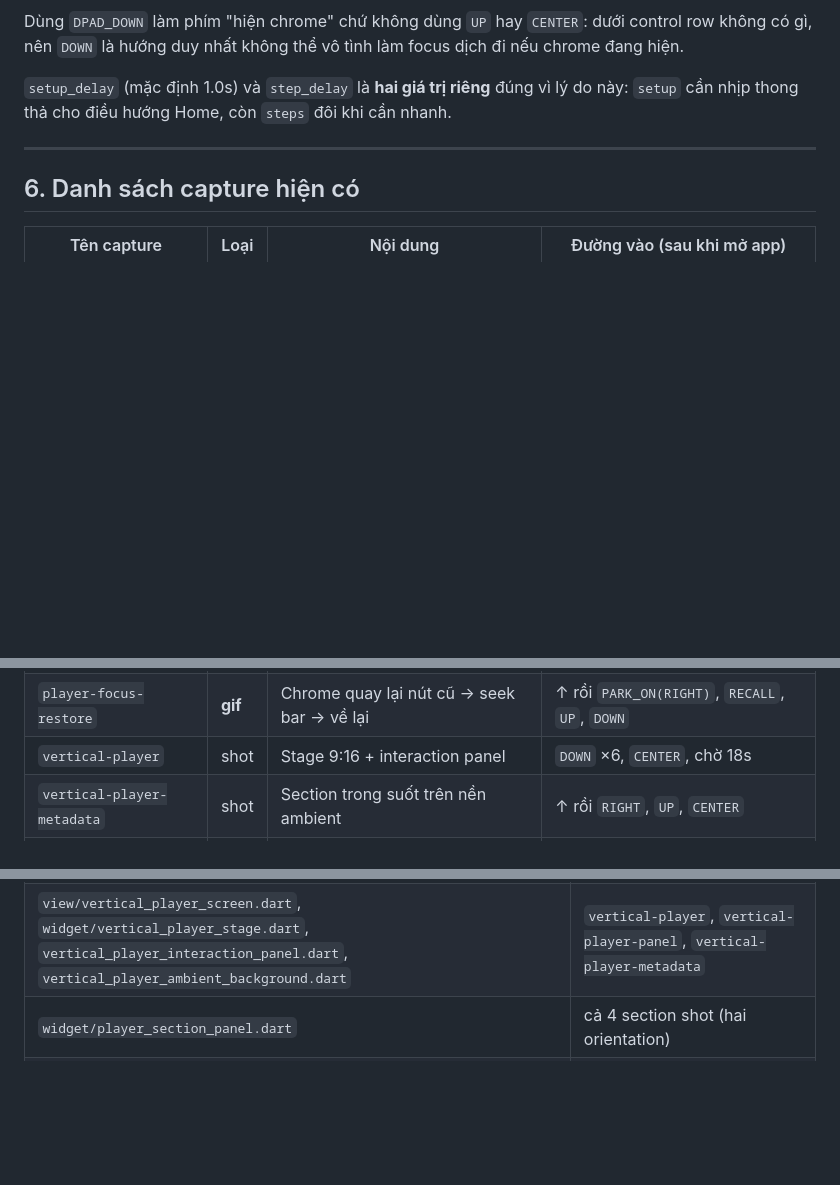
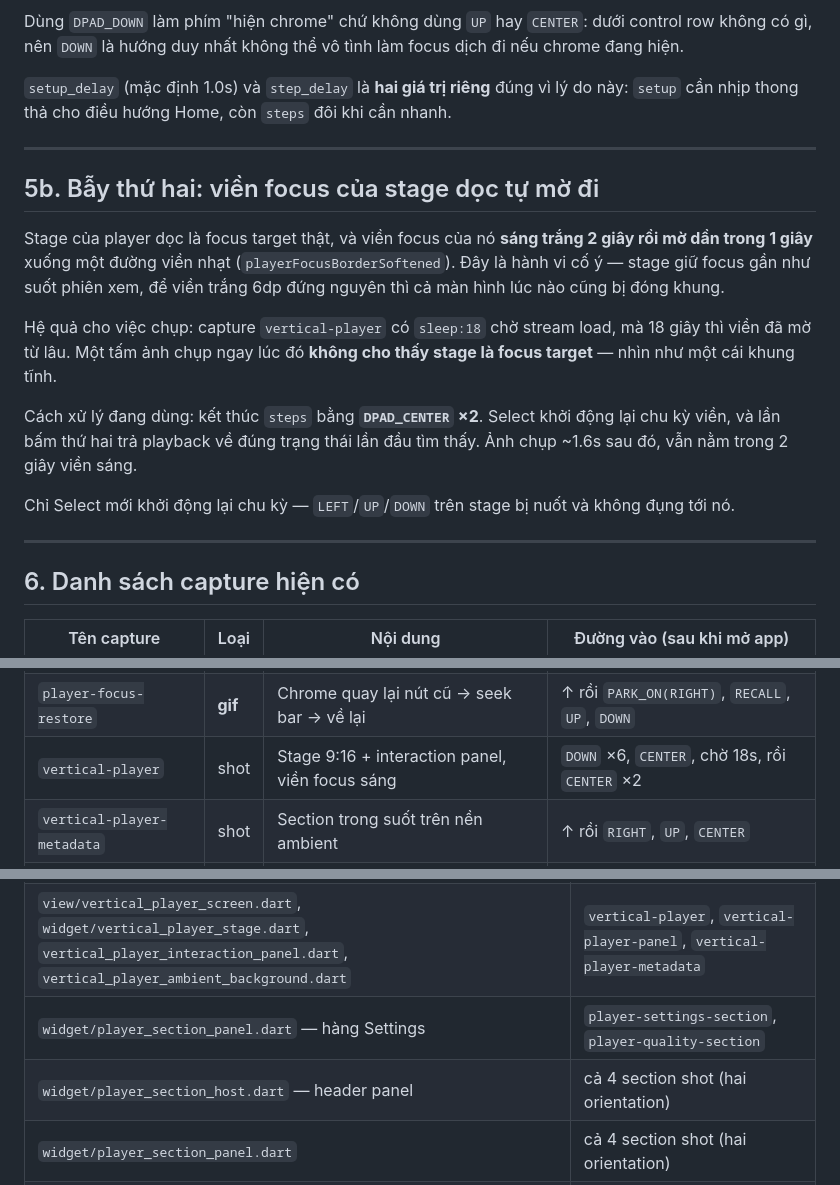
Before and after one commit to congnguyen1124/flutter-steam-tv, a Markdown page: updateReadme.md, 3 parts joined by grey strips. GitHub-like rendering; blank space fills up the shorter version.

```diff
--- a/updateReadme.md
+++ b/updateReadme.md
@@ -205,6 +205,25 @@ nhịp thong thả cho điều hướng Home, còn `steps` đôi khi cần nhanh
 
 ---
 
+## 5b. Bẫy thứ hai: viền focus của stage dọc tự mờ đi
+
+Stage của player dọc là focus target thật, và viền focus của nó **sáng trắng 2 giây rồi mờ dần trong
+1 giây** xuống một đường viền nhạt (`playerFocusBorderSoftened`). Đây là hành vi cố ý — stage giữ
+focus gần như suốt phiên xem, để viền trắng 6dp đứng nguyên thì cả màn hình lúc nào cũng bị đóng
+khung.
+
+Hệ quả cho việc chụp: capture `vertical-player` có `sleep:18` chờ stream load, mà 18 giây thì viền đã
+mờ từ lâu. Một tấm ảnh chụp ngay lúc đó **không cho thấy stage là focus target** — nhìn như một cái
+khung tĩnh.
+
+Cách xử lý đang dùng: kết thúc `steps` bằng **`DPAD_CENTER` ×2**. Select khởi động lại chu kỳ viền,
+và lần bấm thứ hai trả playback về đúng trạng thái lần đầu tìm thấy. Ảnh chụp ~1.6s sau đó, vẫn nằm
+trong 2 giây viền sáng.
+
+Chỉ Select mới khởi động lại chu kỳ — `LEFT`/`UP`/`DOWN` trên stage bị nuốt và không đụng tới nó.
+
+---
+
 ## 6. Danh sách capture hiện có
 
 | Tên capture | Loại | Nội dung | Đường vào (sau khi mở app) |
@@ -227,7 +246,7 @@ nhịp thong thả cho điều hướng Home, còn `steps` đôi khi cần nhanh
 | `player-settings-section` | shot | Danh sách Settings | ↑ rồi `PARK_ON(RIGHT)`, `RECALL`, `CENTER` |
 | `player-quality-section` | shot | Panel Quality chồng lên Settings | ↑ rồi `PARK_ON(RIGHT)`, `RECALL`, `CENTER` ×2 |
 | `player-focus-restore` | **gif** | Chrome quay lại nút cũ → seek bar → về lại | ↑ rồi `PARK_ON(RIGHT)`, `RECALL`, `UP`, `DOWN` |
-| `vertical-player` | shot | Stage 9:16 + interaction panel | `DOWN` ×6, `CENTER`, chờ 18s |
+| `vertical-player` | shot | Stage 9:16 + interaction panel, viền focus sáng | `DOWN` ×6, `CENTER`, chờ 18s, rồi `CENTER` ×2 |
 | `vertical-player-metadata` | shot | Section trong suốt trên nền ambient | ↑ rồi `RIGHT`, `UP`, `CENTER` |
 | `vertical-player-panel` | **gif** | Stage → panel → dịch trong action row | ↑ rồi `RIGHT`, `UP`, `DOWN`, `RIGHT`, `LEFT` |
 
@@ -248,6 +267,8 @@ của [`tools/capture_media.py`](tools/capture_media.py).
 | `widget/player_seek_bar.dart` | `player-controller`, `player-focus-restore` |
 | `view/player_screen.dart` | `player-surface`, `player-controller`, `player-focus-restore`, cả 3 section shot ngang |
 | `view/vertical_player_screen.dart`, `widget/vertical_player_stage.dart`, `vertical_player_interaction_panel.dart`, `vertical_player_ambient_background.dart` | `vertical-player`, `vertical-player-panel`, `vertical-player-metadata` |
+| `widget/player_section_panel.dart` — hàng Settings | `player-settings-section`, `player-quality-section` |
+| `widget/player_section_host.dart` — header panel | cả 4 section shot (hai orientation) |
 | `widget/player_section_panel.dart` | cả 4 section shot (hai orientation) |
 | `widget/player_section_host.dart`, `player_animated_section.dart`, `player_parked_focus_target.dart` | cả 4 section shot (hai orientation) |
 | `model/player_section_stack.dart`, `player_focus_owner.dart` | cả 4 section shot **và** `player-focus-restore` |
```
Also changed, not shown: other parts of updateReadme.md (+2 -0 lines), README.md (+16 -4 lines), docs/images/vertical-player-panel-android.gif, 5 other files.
...
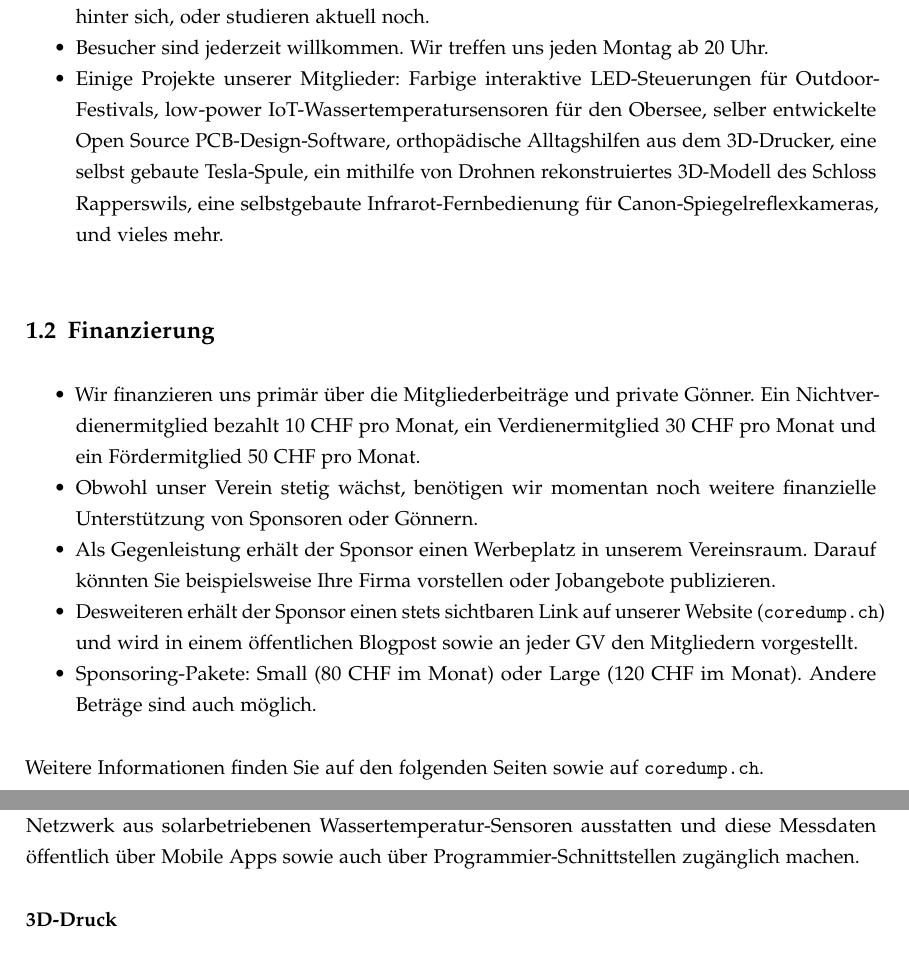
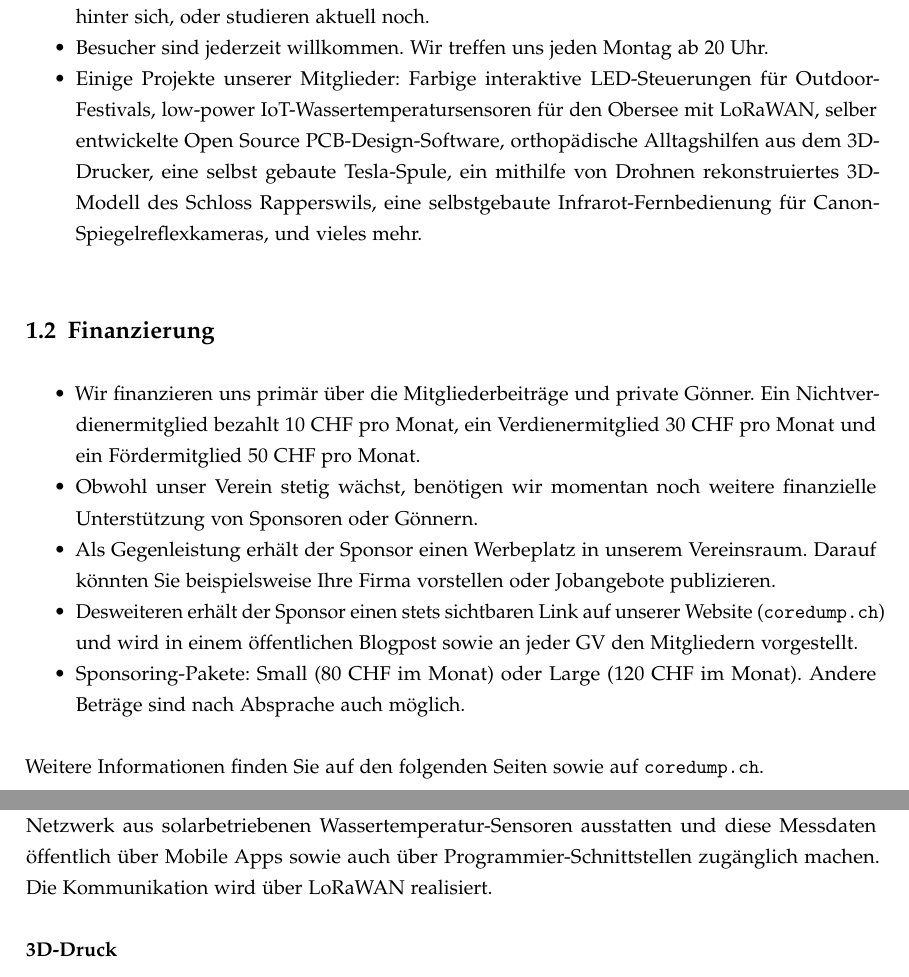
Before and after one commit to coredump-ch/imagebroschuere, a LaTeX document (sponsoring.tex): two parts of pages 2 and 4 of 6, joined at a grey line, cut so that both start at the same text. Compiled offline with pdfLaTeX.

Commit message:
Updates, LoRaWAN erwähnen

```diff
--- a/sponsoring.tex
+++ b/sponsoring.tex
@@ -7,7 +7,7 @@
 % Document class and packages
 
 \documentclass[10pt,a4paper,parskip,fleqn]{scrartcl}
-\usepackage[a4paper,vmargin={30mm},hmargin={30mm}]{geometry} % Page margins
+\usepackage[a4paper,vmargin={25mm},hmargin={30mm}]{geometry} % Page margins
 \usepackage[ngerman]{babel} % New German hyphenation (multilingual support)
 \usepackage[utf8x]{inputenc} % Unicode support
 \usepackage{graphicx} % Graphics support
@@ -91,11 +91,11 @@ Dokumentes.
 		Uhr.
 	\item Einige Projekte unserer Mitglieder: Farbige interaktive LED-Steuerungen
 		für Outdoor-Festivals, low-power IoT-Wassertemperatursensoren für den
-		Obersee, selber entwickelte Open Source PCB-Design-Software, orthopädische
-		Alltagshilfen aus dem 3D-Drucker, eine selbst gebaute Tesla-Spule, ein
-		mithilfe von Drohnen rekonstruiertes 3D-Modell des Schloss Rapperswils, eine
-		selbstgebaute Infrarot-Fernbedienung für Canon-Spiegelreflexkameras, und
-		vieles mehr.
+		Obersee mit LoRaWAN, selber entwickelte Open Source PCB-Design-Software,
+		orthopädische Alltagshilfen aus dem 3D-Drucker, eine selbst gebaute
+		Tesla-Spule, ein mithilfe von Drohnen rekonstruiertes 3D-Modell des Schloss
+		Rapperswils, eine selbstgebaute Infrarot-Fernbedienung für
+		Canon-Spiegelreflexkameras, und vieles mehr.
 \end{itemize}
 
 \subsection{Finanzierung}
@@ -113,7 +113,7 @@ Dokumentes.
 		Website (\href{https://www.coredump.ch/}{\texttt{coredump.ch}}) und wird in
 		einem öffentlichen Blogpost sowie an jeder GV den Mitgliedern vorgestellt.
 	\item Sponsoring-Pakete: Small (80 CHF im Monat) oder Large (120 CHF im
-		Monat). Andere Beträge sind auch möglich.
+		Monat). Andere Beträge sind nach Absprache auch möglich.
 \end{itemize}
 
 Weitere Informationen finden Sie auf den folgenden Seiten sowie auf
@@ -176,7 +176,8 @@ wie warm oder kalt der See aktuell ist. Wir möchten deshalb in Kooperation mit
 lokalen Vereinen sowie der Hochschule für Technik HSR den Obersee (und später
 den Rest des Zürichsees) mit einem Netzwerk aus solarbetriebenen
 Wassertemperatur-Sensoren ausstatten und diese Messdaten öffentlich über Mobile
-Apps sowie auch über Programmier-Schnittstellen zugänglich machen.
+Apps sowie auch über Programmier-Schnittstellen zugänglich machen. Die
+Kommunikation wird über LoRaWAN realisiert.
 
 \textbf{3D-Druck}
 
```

### Exercise details
Report all lines above with "sowie".

### Task result
 		einem öffentlichen Blogpost sowie an jeder GV den Mitgliedern vorgestellt.
 Weitere Informationen finden Sie auf den folgenden Seiten sowie auf
 lokalen Vereinen sowie der Hochschule für Technik HSR den Obersee (und später
-Apps sowie auch über Programmier-Schnittstellen zugänglich machen.
+Apps sowie auch über Programmier-Schnittstellen zugänglich machen. Die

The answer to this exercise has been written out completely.